The answer should contain every entry below, copied exactly.

<<<<

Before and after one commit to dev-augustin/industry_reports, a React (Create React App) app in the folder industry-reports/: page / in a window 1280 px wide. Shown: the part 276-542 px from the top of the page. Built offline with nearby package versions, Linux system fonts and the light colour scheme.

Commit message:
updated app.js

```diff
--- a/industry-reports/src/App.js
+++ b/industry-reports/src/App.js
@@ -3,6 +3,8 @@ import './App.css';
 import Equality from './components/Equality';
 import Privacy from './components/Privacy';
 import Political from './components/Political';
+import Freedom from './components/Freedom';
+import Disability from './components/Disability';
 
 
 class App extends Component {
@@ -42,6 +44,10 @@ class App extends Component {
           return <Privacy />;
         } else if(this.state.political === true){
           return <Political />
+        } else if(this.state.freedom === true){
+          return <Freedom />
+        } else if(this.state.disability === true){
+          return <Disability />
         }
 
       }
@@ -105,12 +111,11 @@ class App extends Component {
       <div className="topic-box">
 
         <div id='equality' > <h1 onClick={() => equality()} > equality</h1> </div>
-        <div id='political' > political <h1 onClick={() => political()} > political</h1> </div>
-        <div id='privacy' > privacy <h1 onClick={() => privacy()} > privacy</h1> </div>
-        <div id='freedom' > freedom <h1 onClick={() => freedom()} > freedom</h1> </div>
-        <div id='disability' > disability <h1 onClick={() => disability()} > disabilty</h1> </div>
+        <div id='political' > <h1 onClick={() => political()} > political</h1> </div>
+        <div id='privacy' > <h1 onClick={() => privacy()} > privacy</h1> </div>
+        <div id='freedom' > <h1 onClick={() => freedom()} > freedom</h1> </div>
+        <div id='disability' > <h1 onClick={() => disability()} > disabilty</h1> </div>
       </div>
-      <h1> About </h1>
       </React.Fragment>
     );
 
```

>>>>

▸ **Answer to this task**
Before and after one commit to dev-augustin/industry_reports, a React (Create React App) app in the folder industry-reports/: page / in a window 1280 px wide. Shown: the part 276-542 px from the top of the page. Built offline with nearby package versions, Linux system fonts and the light colour scheme.

Commit message:
updated app.js

```diff
--- a/industry-reports/src/App.js
+++ b/industry-reports/src/App.js
@@ -3,6 +3,8 @@ import './App.css';
 import Equality from './components/Equality';
 import Privacy from './components/Privacy';
 import Political from './components/Political';
+import Freedom from './components/Freedom';
+import Disability from './components/Disability';
 
 
 class App extends Component {
@@ -42,6 +44,10 @@ class App extends Component {
           return <Privacy />;
         } else if(this.state.political === true){
           return <Political />
+        } else if(this.state.freedom === true){
+          return <Freedom />
+        } else if(this.state.disability === true){
+          return <Disability />
         }
 
       }
@@ -105,12 +111,11 @@ class App extends Component {
       <div className="topic-box">
 
         <div id='equality' > <h1 onClick={() => equality()} > equality</h1> </div>
-        <div id='political' > political <h1 onClick={() => political()} > political</h1> </div>
-        <div id='privacy' > privacy <h1 onClick={() => privacy()} > privacy</h1> </div>
-        <div id='freedom' > freedom <h1 onClick={() => freedom()} > freedom</h1> </div>
-        <div id='disability' > disability <h1 onClick={() => disability()} > disabilty</h1> </div>
+        <div id='political' > <h1 onClick={() => political()} > political</h1> </div>
+        <div id='privacy' > <h1 onClick={() => privacy()} > privacy</h1> </div>
+        <div id='freedom' > <h1 onClick={() => freedom()} > freedom</h1> </div>
+        <div id='disability' > <h1 onClick={() => disability()} > disabilty</h1> </div>
       </div>
-      <h1> About </h1>
       </React.Fragment>
     );
 
```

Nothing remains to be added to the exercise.